◆ WORK ITEM ◆
Can you print the data exactly and leave out each image?

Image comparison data
= Beginning of Section =

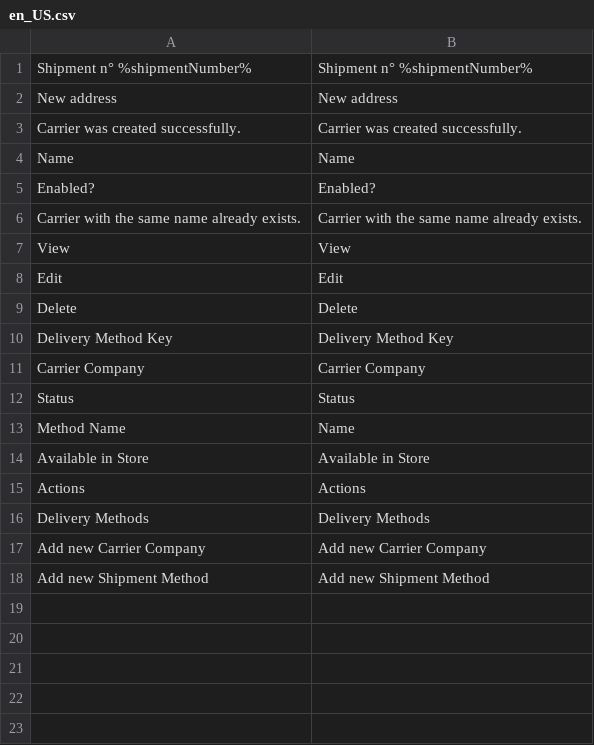
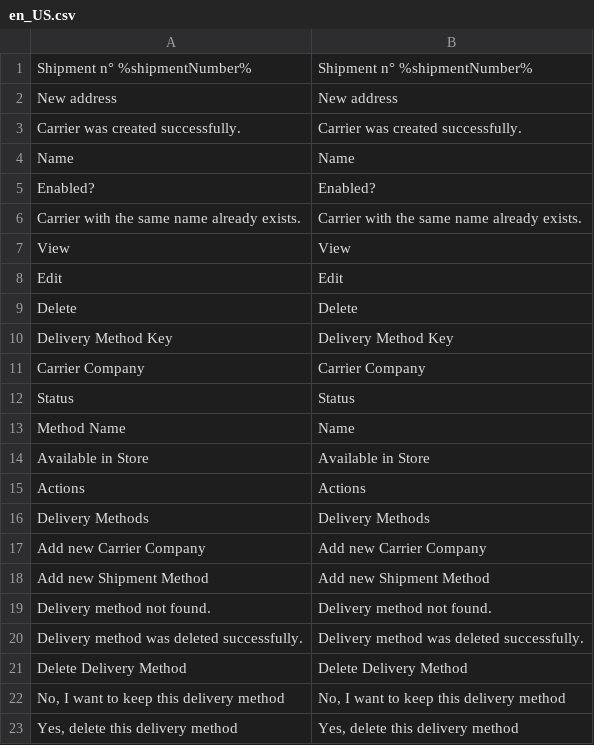
Before and after one commit to spryker/shipment-gui, a CSV file: data/translation/Zed/en_US.csv, drawn as a sheet; the diff names each change by its address in the sheet, - before the commit and + after, or states it on an @@ line.

Commit message:
CC-6212 Add delete shipment method logic and GUI

```diff
--- a/data/translation/Zed/en_US.csv
+++ b/data/translation/Zed/en_US.csv
+row 19: Delivery method not found. | Delivery method not found.
+row 20: Delivery method was deleted successfully. | Delivery method was deleted successfully.
+row 21: Delete Delivery Method | Delete Delivery Method
+row 22: No, I want to keep this delivery method | No, I want to keep this delivery method
+row 23: Yes, delete this delivery method | Yes, delete this delivery method
```
Also changed, not shown: 6 other files.
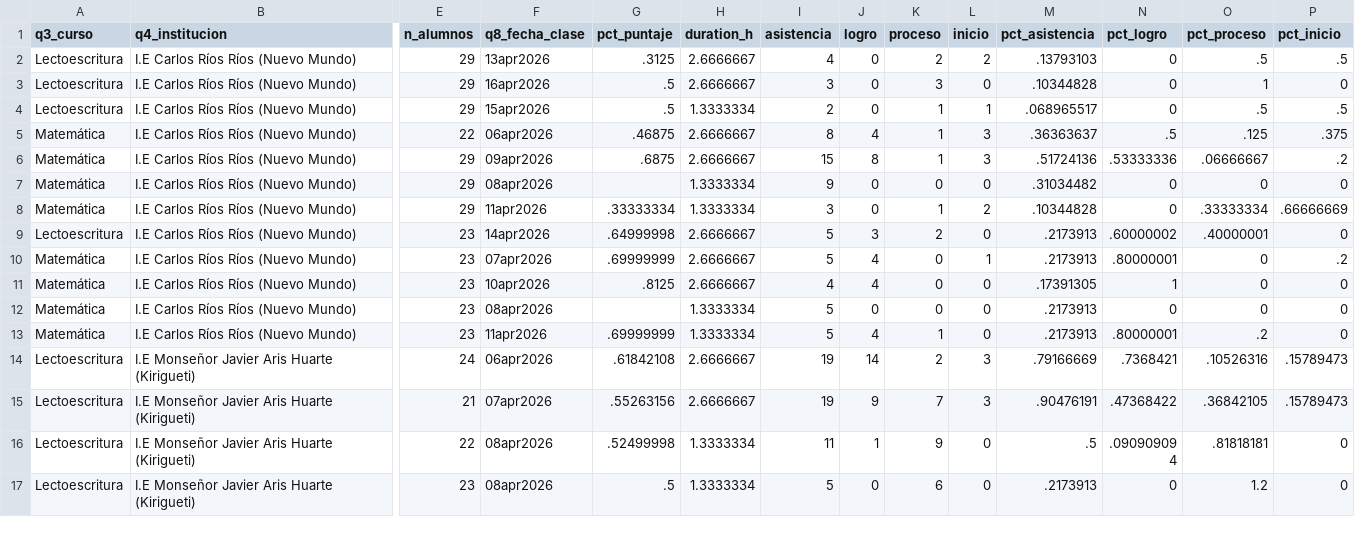
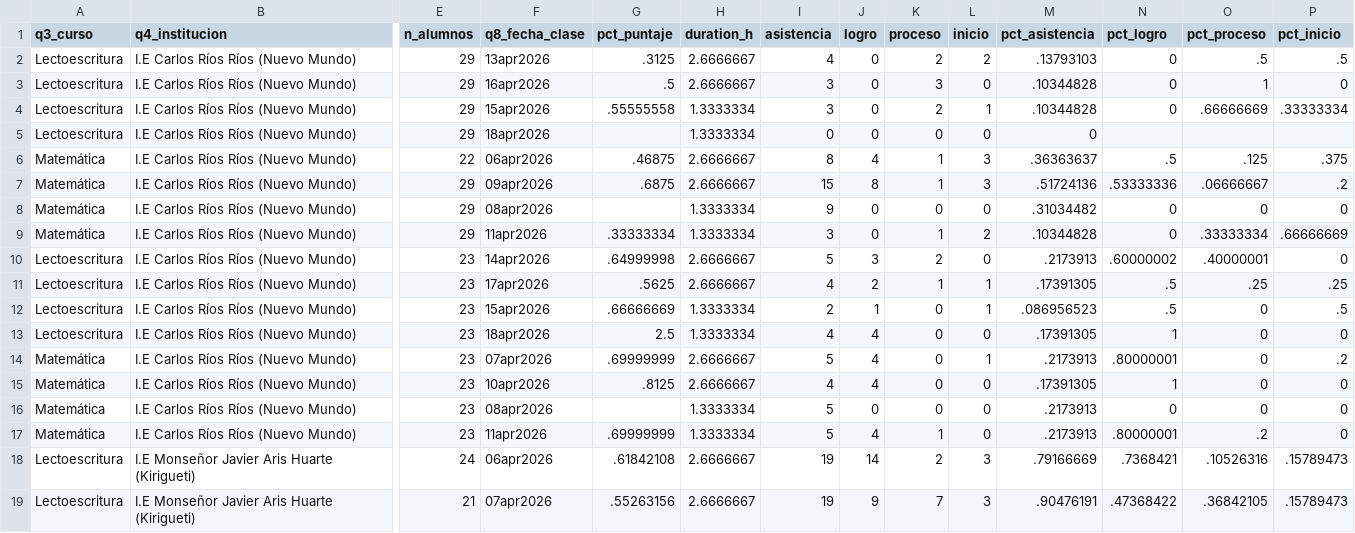
Before and after one commit to lateriteperu/dashboard_nivelacion_educativa, a CSV file: plus_petrol_2026_pii_grupal.csv, drawn as a sheet; only a part is shown, gaps mark what is left out; the shorter side is filled out with more unchanged rows; rows hold the shown columns only; the diff names each change by its address in the sheet, - before the commit and + after, or states it on an @@ line.

```diff
--- a/plus_petrol_2026_pii_grupal.csv
+++ b/plus_petrol_2026_pii_grupal.csv
-G4 (pct_puntaje): .5
+G4 (pct_puntaje): .55555558
-I4 (asistencia): 2
+I4 (asistencia): 3
-K4 (proceso): 1
+K4 (proceso): 2
-M4 (pct_asistencia): .068965517
+M4 (pct_asistencia): .10344828
-O4 (pct_proceso): .5
+O4 (pct_proceso): .66666669
-P4 (pct_inicio): .5
+P4 (pct_inicio): .33333334
+row 5: Lectoescritura | I.E Carlos Ríos Ríos (Nuevo Mundo) | 29 | 18apr2026 |  | 1.3333334 | 0 | 0 | 0 | 0 | 0
+row 11: Lectoescritura | I.E Carlos Ríos Ríos (Nuevo Mundo) | 23 | 17apr2026 | .5625 | 2.6666667 | 4 | 2 | 1 | 1 | .17391305 | .5 | .25 | .25
+row 12: Lectoescritura | I.E Carlos Ríos Ríos (Nuevo Mundo) | 23 | 15apr2026 | .66666669 | 1.3333334 | 2 | 1 | 0 | 1 | .086956523 | .5 | 0 | .5
+row 13: Lectoescritura | I.E Carlos Ríos Ríos (Nuevo Mundo) | 23 | 18apr2026 | 2.5 | 1.3333334 | 4 | 4 | 0 | 0 | .17391305 | 1 | 0 | 0
```
Also changed, not shown: 1 other file.
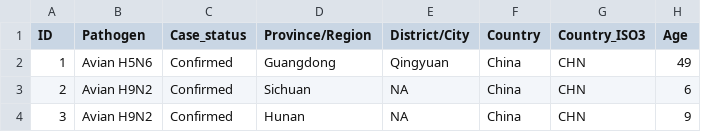
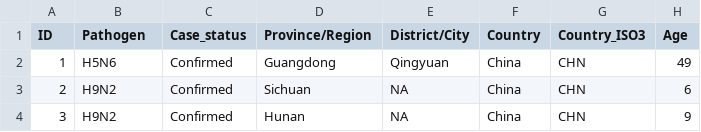
Before and after one commit to fbranda/avian-flu, a CSV file: Line-lists/2023-03-01-avian-flu-linelist.csv, drawn as a sheet; only a part is shown; the diff names each change by its address in the sheet, - before the commit and + after, or states it on an @@ line.

```diff
--- a/Line-lists/2023-03-01-avian-flu-linelist.csv
+++ b/Line-lists/2023-03-01-avian-flu-linelist.csv
-B2 (Pathogen): Avian H5N6
+B2 (Pathogen): H5N6
-B3:B4 (Pathogen): Avian H9N2
+B3:B4 (Pathogen): H9N2
```
Also changed, not shown: Line-lists/2022-11-30-avian-flu-linelist.csv, Line-lists/2023-01-09-avian-flu-linelist.csv, 3 other files.
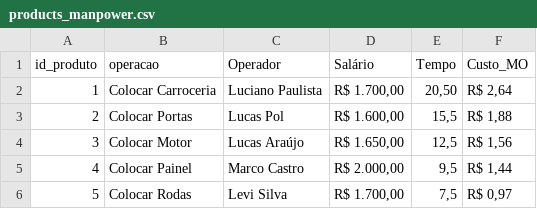
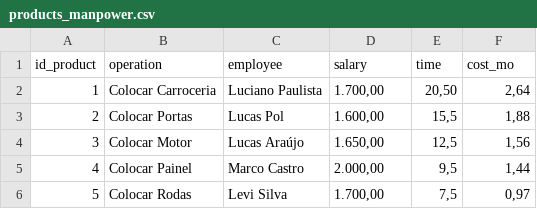
Before and after one commit to desenvolvendo-me/preco_certo, a CSV file: lib/preco_certo/storage/products_manpower.csv, drawn as a sheet.

Commit message:
chore(preco_certo): fixed csv file header

```diff
--- a/lib/preco_certo/storage/products_manpower.csv
+++ b/lib/preco_certo/storage/products_manpower.csv
@@ -1,6 +1,6 @@
-id_produto;operacao;Operador;Salário;Tempo;Custo_MO
-1;Colocar Carroceria;Luciano Paulista;R$ 1.700,00;20,50;R$ 2,64
-2;Colocar Portas;Lucas Pol;R$ 1.600,00;15,5;R$ 1,88
-3;Colocar Motor;Lucas Araújo;R$ 1.650,00;12,5;R$ 1,56
-4;Colocar Painel;Marco Castro;R$ 2.000,00;9,5;R$ 1,44
-5;Colocar Rodas;Levi Silva;R$ 1.700,00;7,5;R$ 0,97
+id_product;operation;employee;salary;time;cost_mo
+1;Colocar Carroceria;Luciano Paulista;1.700,00;20,50;2,64
+2;Colocar Portas;Lucas Pol;1.600,00;15,5;1,88
+3;Colocar Motor;Lucas Araújo;1.650,00;12,5;1,56
+4;Colocar Painel;Marco Castro;2.000,00;9,5;1,44
+5;Colocar Rodas;Levi Silva;1.700,00;7,5;0,97
```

= End of Section =

◆ ANSWER SECTION ◆
Before and after one commit to spryker/shipment-gui, a CSV file: data/translation/Zed/en_US.csv, drawn as a sheet; the diff names each change by its address in the sheet, - before the commit and + after, or states it on an @@ line.

Commit message:
CC-6212 Add delete shipment method logic and GUI

```diff
--- a/data/translation/Zed/en_US.csv
+++ b/data/translation/Zed/en_US.csv
+row 19: Delivery method not found. | Delivery method not found.
+row 20: Delivery method was deleted successfully. | Delivery method was deleted successfully.
+row 21: Delete Delivery Method | Delete Delivery Method
+row 22: No, I want to keep this delivery method | No, I want to keep this delivery method
+row 23: Yes, delete this delivery method | Yes, delete this delivery method
```
Also changed, not shown: 6 other files.
Before and after one commit to lateriteperu/dashboard_nivelacion_educativa, a CSV file: plus_petrol_2026_pii_grupal.csv, drawn as a sheet; only a part is shown, gaps mark what is left out; the shorter side is filled out with more unchanged rows; rows hold the shown columns only; the diff names each change by its address in the sheet, - before the commit and + after, or states it on an @@ line.

```diff
--- a/plus_petrol_2026_pii_grupal.csv
+++ b/plus_petrol_2026_pii_grupal.csv
-G4 (pct_puntaje): .5
+G4 (pct_puntaje): .55555558
-I4 (asistencia): 2
+I4 (asistencia): 3
-K4 (proceso): 1
+K4 (proceso): 2
-M4 (pct_asistencia): .068965517
+M4 (pct_asistencia): .10344828
-O4 (pct_proceso): .5
+O4 (pct_proceso): .66666669
-P4 (pct_inicio): .5
+P4 (pct_inicio): .33333334
+row 5: Lectoescritura | I.E Carlos Ríos Ríos (Nuevo Mundo) | 29 | 18apr2026 |  | 1.3333334 | 0 | 0 | 0 | 0 | 0
+row 11: Lectoescritura | I.E Carlos Ríos Ríos (Nuevo Mundo) | 23 | 17apr2026 | .5625 | 2.6666667 | 4 | 2 | 1 | 1 | .17391305 | .5 | .25 | .25
+row 12: Lectoescritura | I.E Carlos Ríos Ríos (Nuevo Mundo) | 23 | 15apr2026 | .66666669 | 1.3333334 | 2 | 1 | 0 | 1 | .086956523 | .5 | 0 | .5
+row 13: Lectoescritura | I.E Carlos Ríos Ríos (Nuevo Mundo) | 23 | 18apr2026 | 2.5 | 1.3333334 | 4 | 4 | 0 | 0 | .17391305 | 1 | 0 | 0
```
Also changed, not shown: 1 other file.
Before and after one commit to fbranda/avian-flu, a CSV file: Line-lists/2023-03-01-avian-flu-linelist.csv, drawn as a sheet; only a part is shown; the diff names each change by its address in the sheet, - before the commit and + after, or states it on an @@ line.

```diff
--- a/Line-lists/2023-03-01-avian-flu-linelist.csv
+++ b/Line-lists/2023-03-01-avian-flu-linelist.csv
-B2 (Pathogen): Avian H5N6
+B2 (Pathogen): H5N6
-B3:B4 (Pathogen): Avian H9N2
+B3:B4 (Pathogen): H9N2
```
Also changed, not shown: Line-lists/2022-11-30-avian-flu-linelist.csv, Line-lists/2023-01-09-avian-flu-linelist.csv, 3 other files.
Before and after one commit to desenvolvendo-me/preco_certo, a CSV file: lib/preco_certo/storage/products_manpower.csv, drawn as a sheet.

Commit message:
chore(preco_certo): fixed csv file header

```diff
--- a/lib/preco_certo/storage/products_manpower.csv
+++ b/lib/preco_certo/storage/products_manpower.csv
@@ -1,6 +1,6 @@
-id_produto;operacao;Operador;Salário;Tempo;Custo_MO
-1;Colocar Carroceria;Luciano Paulista;R$ 1.700,00;20,50;R$ 2,64
-2;Colocar Portas;Lucas Pol;R$ 1.600,00;15,5;R$ 1,88
-3;Colocar Motor;Lucas Araújo;R$ 1.650,00;12,5;R$ 1,56
-4;Colocar Painel;Marco Castro;R$ 2.000,00;9,5;R$ 1,44
-5;Colocar Rodas;Levi Silva;R$ 1.700,00;7,5;R$ 0,97
+id_product;operation;employee;salary;time;cost_mo
+1;Colocar Carroceria;Luciano Paulista;1.700,00;20,50;2,64
+2;Colocar Portas;Lucas Pol;1.600,00;15,5;1,88
+3;Colocar Motor;Lucas Araújo;1.650,00;12,5;1,56
+4;Colocar Painel;Marco Castro;2.000,00;9,5;1,44
+5;Colocar Rodas;Levi Silva;1.700,00;7,5;0,97
```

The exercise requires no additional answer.